### Data for analysis
────────────────────
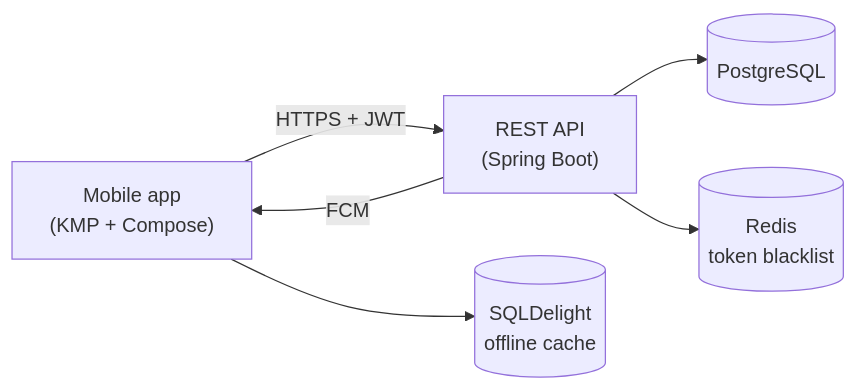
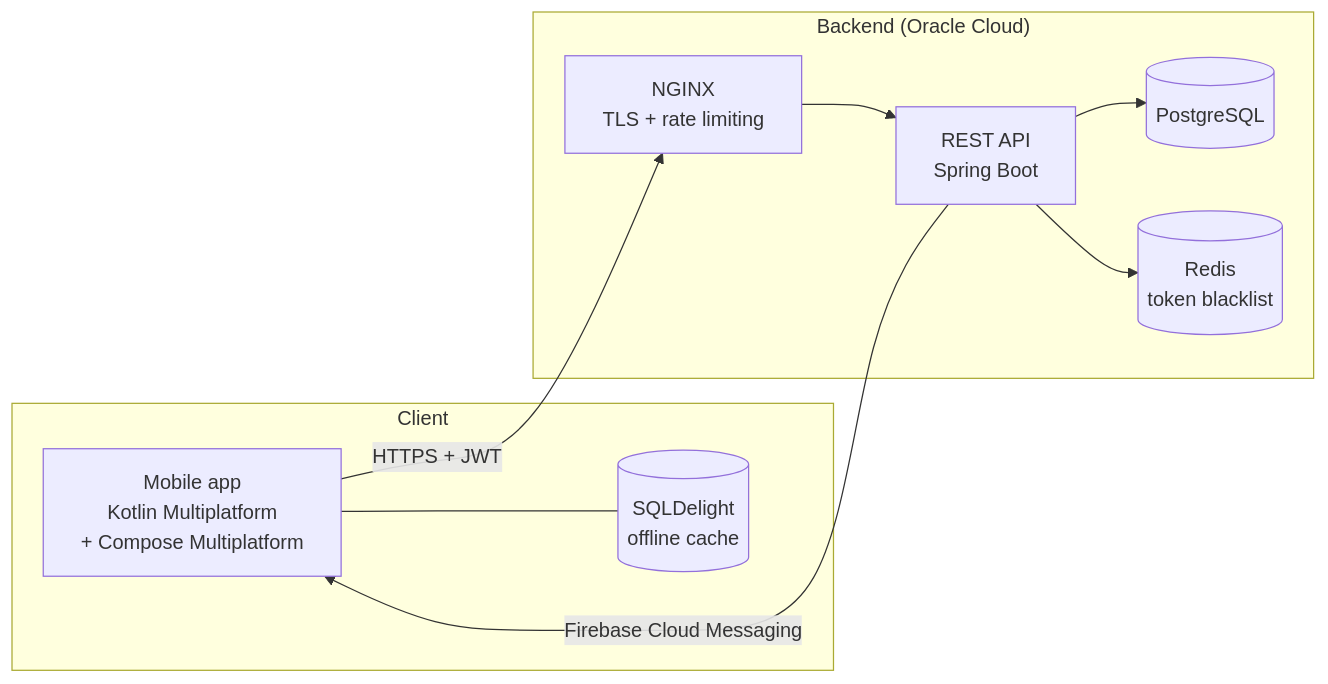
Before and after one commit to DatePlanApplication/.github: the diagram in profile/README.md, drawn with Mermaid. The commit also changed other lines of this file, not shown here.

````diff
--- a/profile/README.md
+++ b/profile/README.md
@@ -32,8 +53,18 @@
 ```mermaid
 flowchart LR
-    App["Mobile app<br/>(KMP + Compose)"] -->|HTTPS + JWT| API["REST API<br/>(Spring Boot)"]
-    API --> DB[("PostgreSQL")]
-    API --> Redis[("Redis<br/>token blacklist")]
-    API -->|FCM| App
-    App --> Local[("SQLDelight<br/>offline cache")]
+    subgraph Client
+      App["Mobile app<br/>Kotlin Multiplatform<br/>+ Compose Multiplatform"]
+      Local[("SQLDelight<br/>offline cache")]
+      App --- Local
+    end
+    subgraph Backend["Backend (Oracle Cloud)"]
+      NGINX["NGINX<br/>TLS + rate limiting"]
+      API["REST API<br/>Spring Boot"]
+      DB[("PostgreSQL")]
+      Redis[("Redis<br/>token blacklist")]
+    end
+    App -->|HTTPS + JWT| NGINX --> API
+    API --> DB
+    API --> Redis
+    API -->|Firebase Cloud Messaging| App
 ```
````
────────────────────
### Task to carry out
Copy out all the entries precisely. No images.

### Exercise output
Before and after one commit to DatePlanApplication/.github: the diagram in profile/README.md, drawn with Mermaid. The commit also changed other lines of this file, not shown here.

````diff
--- a/profile/README.md
+++ b/profile/README.md
@@ -32,8 +53,18 @@
 ```mermaid
 flowchart LR
-    App["Mobile app<br/>(KMP + Compose)"] -->|HTTPS + JWT| API["REST API<br/>(Spring Boot)"]
-    API --> DB[("PostgreSQL")]
-    API --> Redis[("Redis<br/>token blacklist")]
-    API -->|FCM| App
-    App --> Local[("SQLDelight<br/>offline cache")]
+    subgraph Client
+      App["Mobile app<br/>Kotlin Multiplatform<br/>+ Compose Multiplatform"]
+      Local[("SQLDelight<br/>offline cache")]
+      App --- Local
+    end
+    subgraph Backend["Backend (Oracle Cloud)"]
+      NGINX["NGINX<br/>TLS + rate limiting"]
+      API["REST API<br/>Spring Boot"]
+      DB[("PostgreSQL")]
+      Redis[("Redis<br/>token blacklist")]
+    end
+    App -->|HTTPS + JWT| NGINX --> API
+    API --> DB
+    API --> Redis
+    API -->|Firebase Cloud Messaging| App
 ```
````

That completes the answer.